(Front-end code change data)

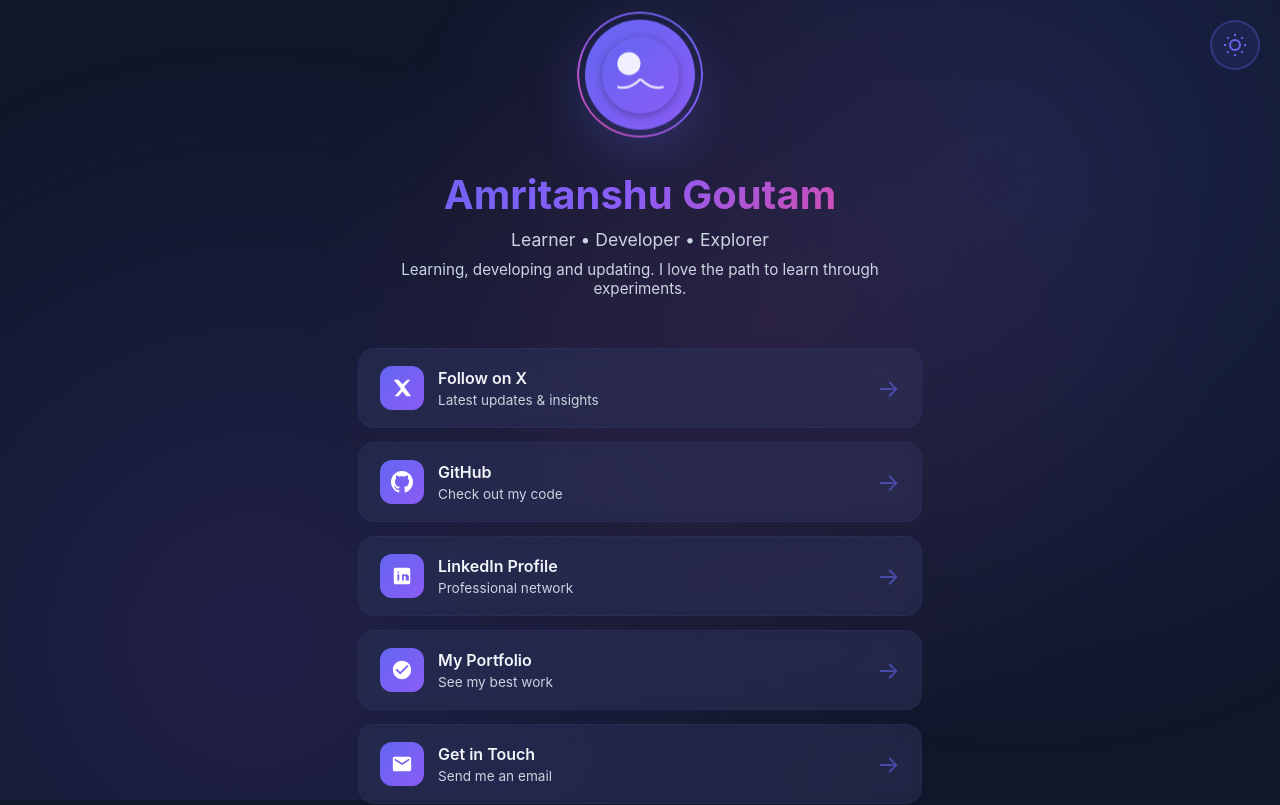
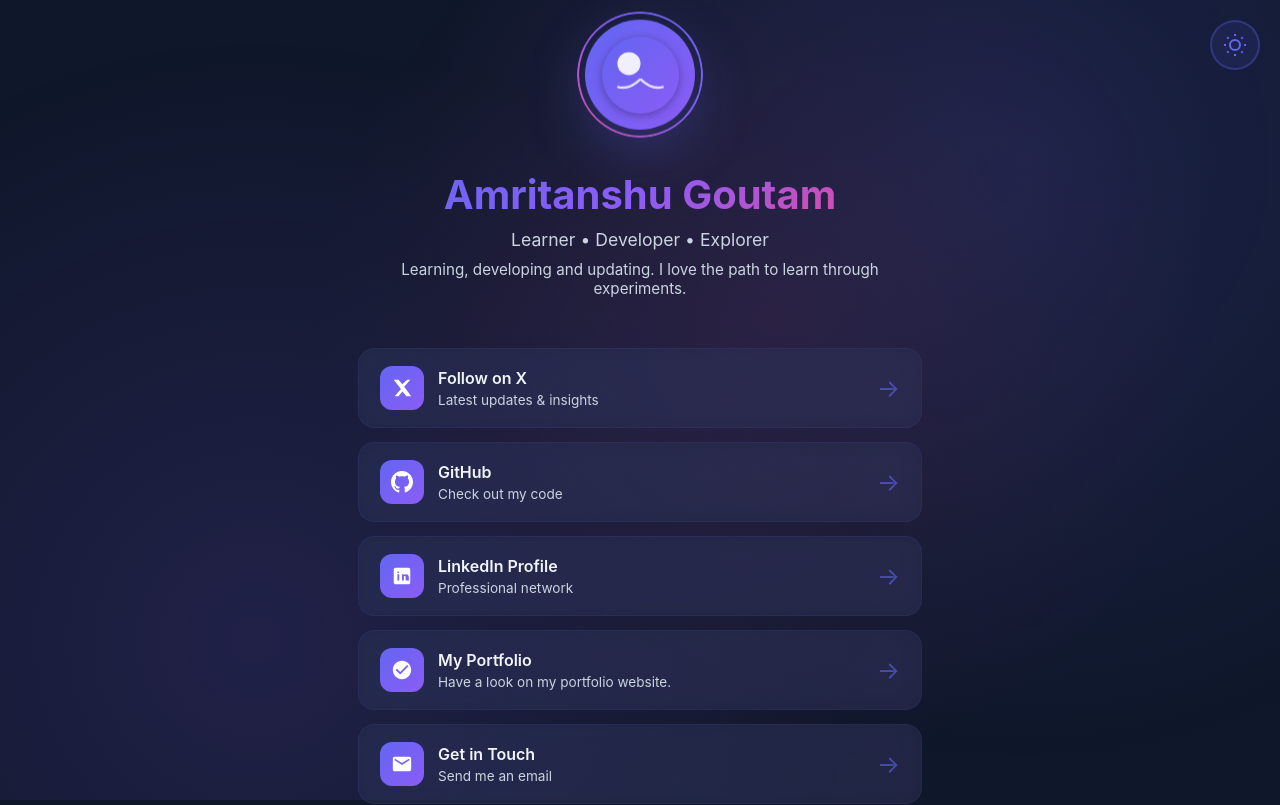
Before and after one commit to bhutuklearning/Javascript-1to100, a plain HTML site: page My-Linktree/index.html in a window 1280 px wide. Shown: the top 805 px of the page. Drawn offline with Linux system fonts and the light colour scheme.

Commit message:
A little description updated

```diff
--- a/My-Linktree/index.html
+++ b/My-Linktree/index.html
@@ -138,7 +138,7 @@
                     </div>
                     <div class="card-text">
                         <h3>My Portfolio</h3>
-                        <p>See my best work</p>
+                        <p>Have a look on my portfolio website.</p>
                     </div>
                     <div class="card-arrow">→</div>
                 </div>
```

# [Description of the task]
Repeat every line above exactly, but omit all images.

# [Answer for the task]
Before and after one commit to bhutuklearning/Javascript-1to100, a plain HTML site: page My-Linktree/index.html in a window 1280 px wide. Shown: the top 805 px of the page. Drawn offline with Linux system fonts and the light colour scheme.

Commit message:
A little description updated

```diff
--- a/My-Linktree/index.html
+++ b/My-Linktree/index.html
@@ -138,7 +138,7 @@
                     </div>
                     <div class="card-text">
                         <h3>My Portfolio</h3>
-                        <p>See my best work</p>
+                        <p>Have a look on my portfolio website.</p>
                     </div>
                     <div class="card-arrow">→</div>
                 </div>
```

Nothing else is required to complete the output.